◆ **Itemized modification records**
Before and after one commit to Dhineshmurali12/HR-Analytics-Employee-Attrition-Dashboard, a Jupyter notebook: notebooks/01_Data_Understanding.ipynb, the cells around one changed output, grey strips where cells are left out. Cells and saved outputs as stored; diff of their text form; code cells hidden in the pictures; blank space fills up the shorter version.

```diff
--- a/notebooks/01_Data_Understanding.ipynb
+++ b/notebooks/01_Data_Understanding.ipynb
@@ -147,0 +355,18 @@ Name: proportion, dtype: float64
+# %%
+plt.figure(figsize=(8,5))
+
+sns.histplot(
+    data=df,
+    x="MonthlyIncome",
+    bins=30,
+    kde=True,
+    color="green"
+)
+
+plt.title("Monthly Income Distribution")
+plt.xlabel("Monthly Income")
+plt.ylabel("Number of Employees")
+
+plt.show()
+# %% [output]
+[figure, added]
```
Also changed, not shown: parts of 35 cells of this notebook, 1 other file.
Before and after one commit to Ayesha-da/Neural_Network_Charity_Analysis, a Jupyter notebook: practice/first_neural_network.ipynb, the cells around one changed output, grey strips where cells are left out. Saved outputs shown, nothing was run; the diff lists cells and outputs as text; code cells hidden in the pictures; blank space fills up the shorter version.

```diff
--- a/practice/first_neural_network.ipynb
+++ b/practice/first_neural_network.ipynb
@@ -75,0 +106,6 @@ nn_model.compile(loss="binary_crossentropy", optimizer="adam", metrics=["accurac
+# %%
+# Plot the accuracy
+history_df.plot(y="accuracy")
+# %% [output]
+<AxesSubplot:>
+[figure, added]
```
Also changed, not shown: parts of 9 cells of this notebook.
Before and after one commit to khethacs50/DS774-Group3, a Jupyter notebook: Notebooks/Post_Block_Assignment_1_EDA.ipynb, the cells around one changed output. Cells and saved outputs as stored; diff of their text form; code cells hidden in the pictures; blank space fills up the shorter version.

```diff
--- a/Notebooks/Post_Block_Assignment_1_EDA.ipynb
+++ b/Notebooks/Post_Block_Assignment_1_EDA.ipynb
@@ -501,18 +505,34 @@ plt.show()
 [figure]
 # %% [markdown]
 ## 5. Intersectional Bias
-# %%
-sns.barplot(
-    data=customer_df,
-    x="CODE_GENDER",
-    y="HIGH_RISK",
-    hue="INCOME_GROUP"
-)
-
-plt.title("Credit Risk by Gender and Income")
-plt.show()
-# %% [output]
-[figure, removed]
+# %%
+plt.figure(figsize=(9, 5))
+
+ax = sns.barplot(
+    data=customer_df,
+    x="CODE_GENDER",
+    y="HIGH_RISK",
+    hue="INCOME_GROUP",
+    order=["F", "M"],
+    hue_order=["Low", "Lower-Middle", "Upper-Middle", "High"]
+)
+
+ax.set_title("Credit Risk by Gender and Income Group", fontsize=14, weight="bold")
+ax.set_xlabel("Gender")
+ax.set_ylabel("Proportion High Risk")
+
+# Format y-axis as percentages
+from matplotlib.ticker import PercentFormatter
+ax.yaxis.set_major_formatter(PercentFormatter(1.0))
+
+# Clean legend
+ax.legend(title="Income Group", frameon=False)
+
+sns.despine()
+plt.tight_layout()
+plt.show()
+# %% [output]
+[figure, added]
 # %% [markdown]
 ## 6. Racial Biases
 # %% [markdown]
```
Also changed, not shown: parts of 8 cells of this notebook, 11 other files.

◆ **TO DO**
Copy out every line of the data where the word "figure" occurs.

◆ **RESPONSE BELOW**
+plt.figure(figsize=(8,5))
+[figure, added]
+[figure, added]
 [figure]
-[figure, removed]
+plt.figure(figsize=(9, 5))
+[figure, added]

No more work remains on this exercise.